YOUR TASK →
Your job is to copy the lines from the material that include "during".

MATERIAL PROVIDED →
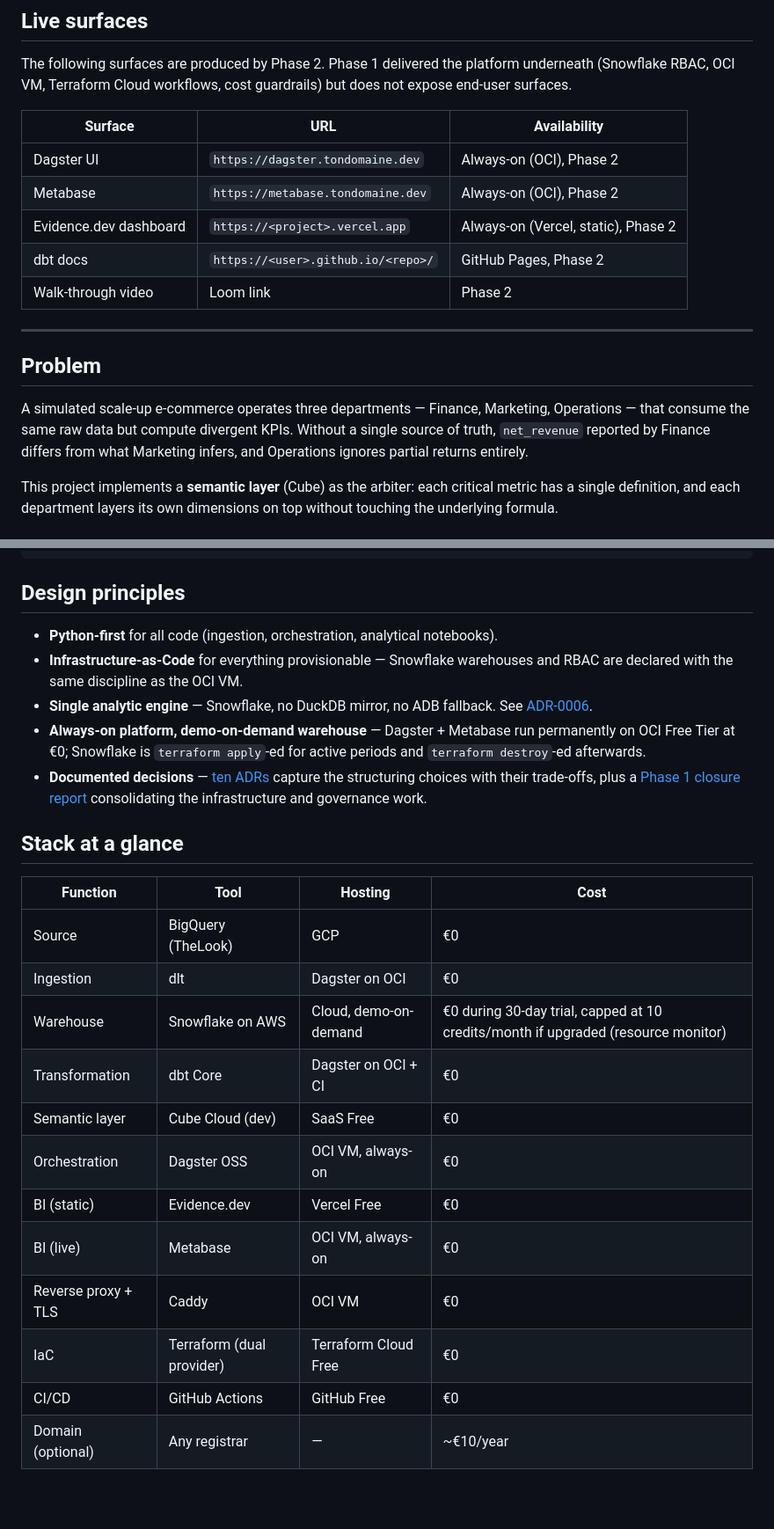
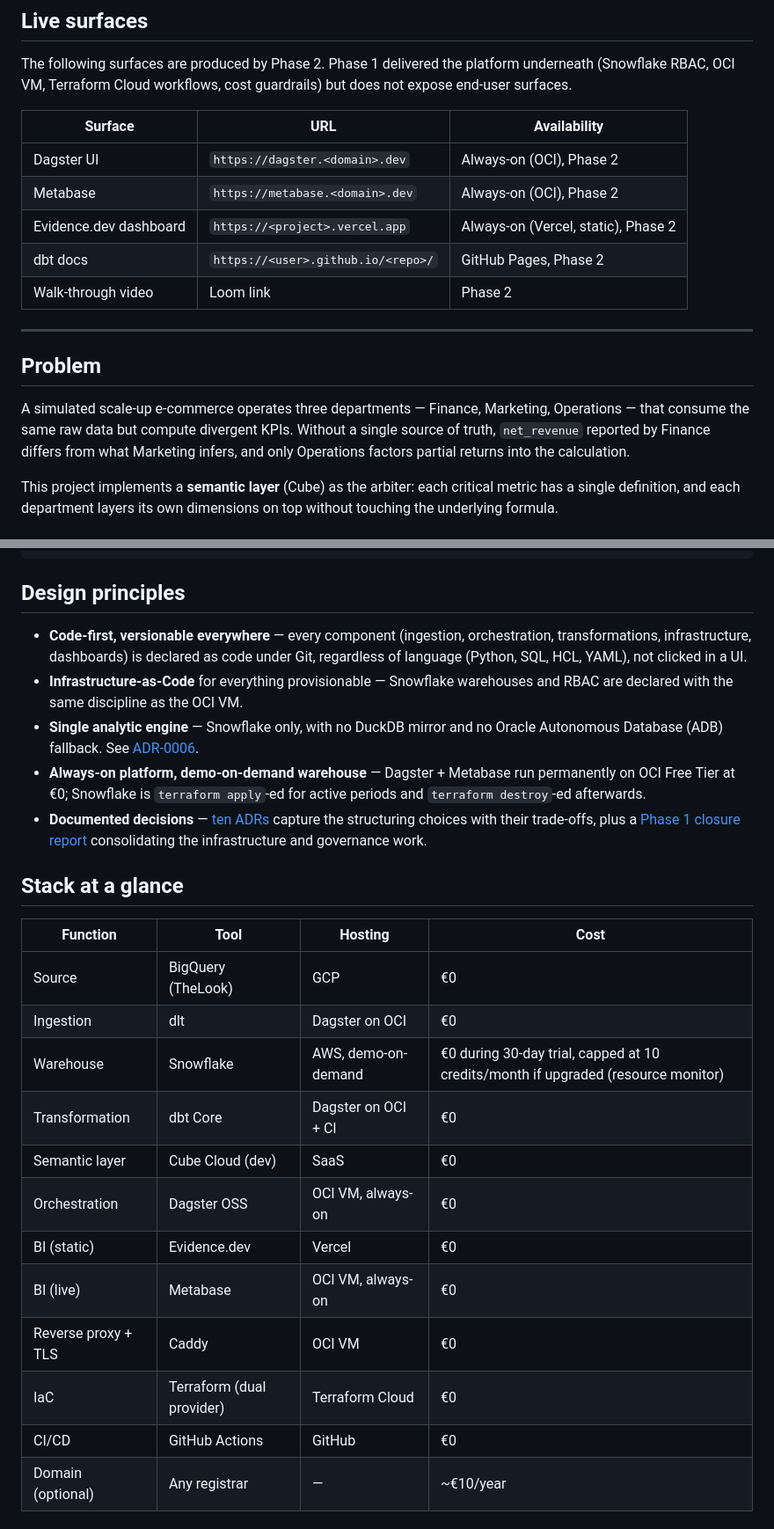
Before and after one commit to mukunde/thelook-project, a Markdown page: README.md, 2 parts joined by grey strips. Shown at 88% size. GitHub-like rendering; blank space fills up the shorter version.

```diff
--- a/README.md
+++ b/README.md
@@ -12,8 +12,8 @@ The following surfaces are produced by Phase 2. Phase 1 delivered the platform u
 
 | Surface | URL | Availability |
 |---|---|---|
-| Dagster UI | `https://dagster.tondomaine.dev` | Always-on (OCI), Phase 2 |
-| Metabase | `https://metabase.tondomaine.dev` | Always-on (OCI), Phase 2 |
+| Dagster UI | `https://dagster.<domain>.dev` | Always-on (OCI), Phase 2 |
+| Metabase | `https://metabase.<domain>.dev` | Always-on (OCI), Phase 2 |
 | Evidence.dev dashboard | `https://<project>.vercel.app` | Always-on (Vercel, static), Phase 2 |
 | dbt docs | `https://<user>.github.io/<repo>/` | GitHub Pages, Phase 2 |
 | Walk-through video | Loom link | Phase 2 |
@@ -22,7 +22,7 @@ The following surfaces are produced by Phase 2. Phase 1 delivered the platform u
 
 ## Problem
 
-A simulated scale-up e-commerce operates three departments — Finance, Marketing, Operations — that consume the same raw data but compute divergent KPIs. Without a single source of truth, `net_revenue` reported by Finance differs from what Marketing infers, and Operations ignores partial returns entirely.
+A simulated scale-up e-commerce operates three departments — Finance, Marketing, Operations — that consume the same raw data but compute divergent KPIs. Without a single source of truth, `net_revenue` reported by Finance differs from what Marketing infers, and only Operations factors partial returns into the calculation.
 
 This project implements a **semantic layer** (Cube) as the arbiter: each critical metric has a single definition, and each department layers its own dimensions on top without touching the underlying formula.
 
@@ -50,9 +50,9 @@ CI/CD: GitHub Actions (lint + state-based dbt build + Terraform plan/apply + Ver
 
 ## Design principles
 
-- **Python-first** for all code (ingestion, orchestration, analytical notebooks).
+- **Code-first, versionable everywhere** — every component (ingestion, orchestration, transformations, infrastructure, dashboards) is declared as code under Git, regardless of language (Python, SQL, HCL, YAML), not clicked in a UI.
 - **Infrastructure-as-Code** for everything provisionable — Snowflake warehouses and RBAC are declared with the same discipline as the OCI VM.
-- **Single analytic engine** — Snowflake, no DuckDB mirror, no ADB fallback. See [ADR-0006](docs/ADR/0006-single-analytic-engine-snowflake.md).
+- **Single analytic engine** — Snowflake only, with no DuckDB mirror and no Oracle Autonomous Database (ADB) fallback. See [ADR-0006](docs/ADR/0006-single-analytic-engine-snowflake.md).
 - **Always-on platform, demo-on-demand warehouse** — Dagster + Metabase run permanently on OCI Free Tier at €0; Snowflake is `terraform apply`-ed for active periods and `terraform destroy`-ed afterwards.
 - **Documented decisions** — [ten ADRs](docs/ADR/) capture the structuring choices with their trade-offs, plus a [Phase 1 closure report](docs/infrastructure-and-governance-phase-report.md) consolidating the infrastructure and governance work.
 
@@ -62,15 +62,15 @@ CI/CD: GitHub Actions (lint + state-based dbt build + Terraform plan/apply + Ver
 |---|---|---|---|
 | Source | BigQuery (TheLook) | GCP | €0 |
 | Ingestion | dlt | Dagster on OCI | €0 |
-| Warehouse | Snowflake on AWS | Cloud, demo-on-demand | €0 during 30-day trial, capped at 10 credits/month if upgraded (resource monitor) |
+| Warehouse | Snowflake | AWS, demo-on-demand | €0 during 30-day trial, capped at 10 credits/month if upgraded (resource monitor) |
 | Transformation | dbt Core | Dagster on OCI + CI | €0 |
-| Semantic layer | Cube Cloud (dev) | SaaS Free | €0 |
+| Semantic layer | Cube Cloud (dev) | SaaS | €0 |
 | Orchestration | Dagster OSS | OCI VM, always-on | €0 |
-| BI (static) | Evidence.dev | Vercel Free | €0 |
+| BI (static) | Evidence.dev | Vercel | €0 |
 | BI (live) | Metabase | OCI VM, always-on | €0 |
 | Reverse proxy + TLS | Caddy | OCI VM | €0 |
-| IaC | Terraform (dual provider) | Terraform Cloud Free | €0 |
-| CI/CD | GitHub Actions | GitHub Free | €0 |
+| IaC | Terraform (dual provider) | Terraform Cloud | €0 |
+| CI/CD | GitHub Actions | GitHub | €0 |
 | Domain (optional) | Any registrar | — | ~€10/year |
 
 ## Repository layout
```
Also changed, not shown: other parts of README.md (+7 -49 lines).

FINAL ANSWER →
-| Warehouse | Snowflake on AWS | Cloud, demo-on-demand | €0 during 30-day trial, capped at 10 credits/month if upgraded (resource monitor) |
+| Warehouse | Snowflake | AWS, demo-on-demand | €0 during 30-day trial, capped at 10 credits/month if upgraded (resource monitor) |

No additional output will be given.